It used to be that if you worked at a salon you weren’t allowed to use clippers, and on the flip side, barbers only used clippers and guards. I was trained on both, so when I went from working in a salon to a barbershop, my coworkers made fun of me for my point-cutting and razor work, but I let it roll off because I was doing more dynamic work because of it. But last year there was a big push for both stylists and barbers to get more educated on different tools. Now, a lot of barbers are attending workshops on sectioning and shear work because there’s been a shift toward precision-cutting with shears among barbers, and they’re having to work with more clean, thin sections, and advanced shear techniques like slide-cutting.
Is there an ideal shear for barbers?
There are so many options! Like finding the right shoe size, it’s a personal thing—you just have to find your best fit. Many would say a 7-inch shear, but that can be too long for the top of the head.
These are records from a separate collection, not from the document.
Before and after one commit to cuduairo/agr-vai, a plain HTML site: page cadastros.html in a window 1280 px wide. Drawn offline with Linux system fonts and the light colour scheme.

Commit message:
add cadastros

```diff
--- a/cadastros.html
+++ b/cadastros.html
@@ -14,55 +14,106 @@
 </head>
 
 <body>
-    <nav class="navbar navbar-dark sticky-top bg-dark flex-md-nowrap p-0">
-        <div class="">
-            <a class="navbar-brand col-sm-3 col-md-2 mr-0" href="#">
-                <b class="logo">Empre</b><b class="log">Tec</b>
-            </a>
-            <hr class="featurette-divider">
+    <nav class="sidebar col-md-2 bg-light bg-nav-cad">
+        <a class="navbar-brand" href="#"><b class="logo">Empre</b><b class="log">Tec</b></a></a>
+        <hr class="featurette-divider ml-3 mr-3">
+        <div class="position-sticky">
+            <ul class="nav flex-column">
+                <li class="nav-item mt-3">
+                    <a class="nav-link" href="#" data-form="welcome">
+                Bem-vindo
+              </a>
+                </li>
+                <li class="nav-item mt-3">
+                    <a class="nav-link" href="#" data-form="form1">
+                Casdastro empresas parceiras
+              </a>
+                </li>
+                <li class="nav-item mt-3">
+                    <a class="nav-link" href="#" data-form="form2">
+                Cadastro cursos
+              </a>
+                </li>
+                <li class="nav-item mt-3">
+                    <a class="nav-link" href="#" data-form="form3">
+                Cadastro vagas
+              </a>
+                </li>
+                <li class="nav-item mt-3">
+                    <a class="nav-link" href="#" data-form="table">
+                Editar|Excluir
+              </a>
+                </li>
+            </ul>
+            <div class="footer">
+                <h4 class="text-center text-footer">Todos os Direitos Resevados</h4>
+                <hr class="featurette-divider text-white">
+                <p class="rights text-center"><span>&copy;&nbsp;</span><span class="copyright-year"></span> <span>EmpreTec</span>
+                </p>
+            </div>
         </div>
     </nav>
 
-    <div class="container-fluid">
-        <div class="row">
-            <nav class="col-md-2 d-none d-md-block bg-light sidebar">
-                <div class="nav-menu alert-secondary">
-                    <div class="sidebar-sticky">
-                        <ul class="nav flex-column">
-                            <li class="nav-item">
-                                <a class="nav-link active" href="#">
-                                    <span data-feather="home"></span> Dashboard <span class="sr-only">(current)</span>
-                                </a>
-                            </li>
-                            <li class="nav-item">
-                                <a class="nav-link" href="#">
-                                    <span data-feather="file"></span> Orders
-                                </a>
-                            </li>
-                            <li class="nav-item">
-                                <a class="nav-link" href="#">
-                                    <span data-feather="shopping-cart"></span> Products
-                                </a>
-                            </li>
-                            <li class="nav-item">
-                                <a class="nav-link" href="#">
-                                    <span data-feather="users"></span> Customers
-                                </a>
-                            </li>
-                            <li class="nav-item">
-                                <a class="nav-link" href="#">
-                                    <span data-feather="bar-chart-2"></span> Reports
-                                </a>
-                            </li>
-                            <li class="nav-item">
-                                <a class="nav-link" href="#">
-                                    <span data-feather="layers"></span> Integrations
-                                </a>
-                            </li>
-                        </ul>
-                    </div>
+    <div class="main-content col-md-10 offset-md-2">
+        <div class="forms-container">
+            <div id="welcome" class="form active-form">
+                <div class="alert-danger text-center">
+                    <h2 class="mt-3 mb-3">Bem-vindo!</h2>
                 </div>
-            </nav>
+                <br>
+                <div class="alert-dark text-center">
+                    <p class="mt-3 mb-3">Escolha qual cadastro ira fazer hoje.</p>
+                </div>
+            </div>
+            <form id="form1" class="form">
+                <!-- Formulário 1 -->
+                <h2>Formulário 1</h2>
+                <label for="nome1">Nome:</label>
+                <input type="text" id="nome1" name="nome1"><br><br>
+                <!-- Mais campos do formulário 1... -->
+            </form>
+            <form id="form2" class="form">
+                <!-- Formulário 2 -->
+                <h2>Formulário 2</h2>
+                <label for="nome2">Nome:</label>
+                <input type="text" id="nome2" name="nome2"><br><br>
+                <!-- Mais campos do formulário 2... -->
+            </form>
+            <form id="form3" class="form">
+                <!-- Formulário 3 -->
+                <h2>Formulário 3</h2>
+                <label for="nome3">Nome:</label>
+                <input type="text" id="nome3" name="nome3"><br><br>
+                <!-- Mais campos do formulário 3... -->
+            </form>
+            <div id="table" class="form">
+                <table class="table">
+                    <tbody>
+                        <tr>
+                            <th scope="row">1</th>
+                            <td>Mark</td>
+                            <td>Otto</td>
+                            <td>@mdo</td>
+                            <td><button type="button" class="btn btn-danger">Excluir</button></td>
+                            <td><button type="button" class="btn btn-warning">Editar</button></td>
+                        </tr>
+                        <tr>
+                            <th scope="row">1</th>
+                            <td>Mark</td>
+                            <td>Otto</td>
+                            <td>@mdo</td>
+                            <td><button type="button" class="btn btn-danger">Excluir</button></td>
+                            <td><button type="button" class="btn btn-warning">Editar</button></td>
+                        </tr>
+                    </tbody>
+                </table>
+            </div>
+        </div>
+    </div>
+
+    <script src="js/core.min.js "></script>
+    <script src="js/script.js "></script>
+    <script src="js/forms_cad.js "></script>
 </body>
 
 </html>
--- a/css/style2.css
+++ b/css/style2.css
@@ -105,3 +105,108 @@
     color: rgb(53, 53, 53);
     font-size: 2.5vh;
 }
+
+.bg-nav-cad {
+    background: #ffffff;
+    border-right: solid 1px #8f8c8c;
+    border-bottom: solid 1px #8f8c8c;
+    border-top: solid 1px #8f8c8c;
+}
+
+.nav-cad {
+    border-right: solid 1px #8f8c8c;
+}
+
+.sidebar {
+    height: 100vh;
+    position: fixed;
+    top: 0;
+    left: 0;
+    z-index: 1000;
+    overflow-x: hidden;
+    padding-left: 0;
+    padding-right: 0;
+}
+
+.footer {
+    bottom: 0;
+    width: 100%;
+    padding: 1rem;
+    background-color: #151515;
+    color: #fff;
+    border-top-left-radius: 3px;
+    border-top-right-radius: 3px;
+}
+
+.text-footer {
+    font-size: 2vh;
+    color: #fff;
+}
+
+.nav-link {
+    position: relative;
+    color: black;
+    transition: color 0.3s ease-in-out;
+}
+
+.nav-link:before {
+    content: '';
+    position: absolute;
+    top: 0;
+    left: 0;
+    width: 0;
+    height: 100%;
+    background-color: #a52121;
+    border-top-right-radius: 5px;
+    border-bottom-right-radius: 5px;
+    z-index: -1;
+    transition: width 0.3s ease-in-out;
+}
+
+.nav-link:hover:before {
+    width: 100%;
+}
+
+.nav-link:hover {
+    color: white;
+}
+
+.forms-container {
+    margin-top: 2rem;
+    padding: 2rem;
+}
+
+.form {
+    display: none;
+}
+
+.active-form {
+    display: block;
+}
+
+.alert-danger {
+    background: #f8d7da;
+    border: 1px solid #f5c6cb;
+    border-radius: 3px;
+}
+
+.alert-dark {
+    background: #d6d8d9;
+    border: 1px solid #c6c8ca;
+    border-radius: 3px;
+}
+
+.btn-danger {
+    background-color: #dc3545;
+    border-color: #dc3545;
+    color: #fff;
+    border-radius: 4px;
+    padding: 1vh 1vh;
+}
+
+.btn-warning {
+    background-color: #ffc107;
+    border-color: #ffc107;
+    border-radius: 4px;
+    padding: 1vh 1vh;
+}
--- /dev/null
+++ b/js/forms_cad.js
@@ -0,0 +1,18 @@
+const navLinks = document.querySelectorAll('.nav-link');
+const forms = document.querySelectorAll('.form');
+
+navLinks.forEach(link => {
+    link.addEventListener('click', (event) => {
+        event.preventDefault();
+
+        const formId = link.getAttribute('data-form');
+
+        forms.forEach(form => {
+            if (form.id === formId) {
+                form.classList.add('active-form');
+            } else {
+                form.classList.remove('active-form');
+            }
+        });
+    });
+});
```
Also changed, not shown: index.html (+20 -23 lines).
I usually suggest an all-around 6 or 61⁄2-inch shear that can be used on wet or dry hair, so it’s good for scissor-over-comb and the top of the head.
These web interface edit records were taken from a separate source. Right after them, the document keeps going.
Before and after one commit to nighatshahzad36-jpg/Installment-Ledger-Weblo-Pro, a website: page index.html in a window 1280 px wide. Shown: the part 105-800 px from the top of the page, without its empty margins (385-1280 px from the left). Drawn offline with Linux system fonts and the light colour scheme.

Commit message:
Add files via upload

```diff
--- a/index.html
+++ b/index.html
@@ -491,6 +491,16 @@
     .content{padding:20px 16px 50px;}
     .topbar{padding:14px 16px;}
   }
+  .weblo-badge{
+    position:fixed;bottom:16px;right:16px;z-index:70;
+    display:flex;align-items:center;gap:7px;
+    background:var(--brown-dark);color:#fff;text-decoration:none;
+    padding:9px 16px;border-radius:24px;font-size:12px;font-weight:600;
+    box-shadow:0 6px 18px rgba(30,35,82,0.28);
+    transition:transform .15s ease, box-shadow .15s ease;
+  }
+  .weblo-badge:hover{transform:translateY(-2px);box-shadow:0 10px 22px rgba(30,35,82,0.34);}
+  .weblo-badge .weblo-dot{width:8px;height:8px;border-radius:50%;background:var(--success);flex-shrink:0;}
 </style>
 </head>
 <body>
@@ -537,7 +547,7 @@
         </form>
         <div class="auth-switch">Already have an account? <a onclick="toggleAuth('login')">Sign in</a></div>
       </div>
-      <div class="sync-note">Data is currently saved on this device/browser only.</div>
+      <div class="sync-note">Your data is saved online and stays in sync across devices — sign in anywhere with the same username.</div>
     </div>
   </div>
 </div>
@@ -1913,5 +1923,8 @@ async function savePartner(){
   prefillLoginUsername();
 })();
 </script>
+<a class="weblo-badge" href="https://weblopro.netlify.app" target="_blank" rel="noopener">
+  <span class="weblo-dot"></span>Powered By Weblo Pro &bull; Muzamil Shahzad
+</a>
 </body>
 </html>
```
How do you suggest barbers stay educated?
It’s easy to find online educational platforms: Sam Villa’s education platform is great. And you can find anything on YouTube— monthly subscriptions for haircuts and even live education; there’s no reason not to watch and learn!
When I first started working at a barbershop, I took a class from Sam Villa on braiding. I have no idea why I signed up, but I did. When the class broke for lunch, I stayed to practice. Sam came over and noticed that I was struggling with the braiding technique. He asked where I was from, and when I responded “a barbershop,” he asked why I was in his class. At that point I realized that I was there to learn something new—anything new. I was such a fan of his that I wanted to learn from him. Curiosity and the willingness to challenge yourself is what makes you better.
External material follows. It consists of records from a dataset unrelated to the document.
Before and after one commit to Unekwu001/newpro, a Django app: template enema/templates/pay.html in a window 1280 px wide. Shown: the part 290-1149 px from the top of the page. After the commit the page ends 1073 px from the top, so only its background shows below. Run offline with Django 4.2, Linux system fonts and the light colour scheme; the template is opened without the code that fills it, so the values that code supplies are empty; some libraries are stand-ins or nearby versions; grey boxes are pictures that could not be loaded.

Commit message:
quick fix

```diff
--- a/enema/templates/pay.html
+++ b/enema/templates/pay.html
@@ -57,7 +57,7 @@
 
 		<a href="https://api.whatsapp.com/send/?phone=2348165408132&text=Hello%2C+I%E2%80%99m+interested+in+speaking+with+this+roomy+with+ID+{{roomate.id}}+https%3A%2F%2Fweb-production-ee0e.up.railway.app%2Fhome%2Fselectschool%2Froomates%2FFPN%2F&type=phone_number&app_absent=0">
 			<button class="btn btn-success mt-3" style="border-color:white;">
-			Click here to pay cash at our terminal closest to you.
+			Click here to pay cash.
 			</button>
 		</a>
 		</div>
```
Do you find that men are interested in the overall salon experience?
It’s all about the experience! You have to be prepared for anything nowadays because most clients don’t just care about the end result; they want a professional guiding the way.
I have a pretty regimented consultation process and booking strategy, but I always take the time to explain what I’m doing and which products I’m using. It’s a soft pitch, and at checkout, before you can even suggest retail to clients, they’re asking you again about what you did and they’re putting it on the counter. Don’t ask your guests about what products they use. You paid a lot of money for a license, so you should make the call on what they need!
A client once said, “Mikey, I love what you do in the beginning and end; it makes the service worth it—the haircut is just the bonus!” It really is all about the experience...and that’s something Amazon and online platforms can’t take away.
[Image: Courtesy of Mickey Denton]
This story first appeared in the Winter issue of MAN magazine. To receive the magazine, click here to subscribe.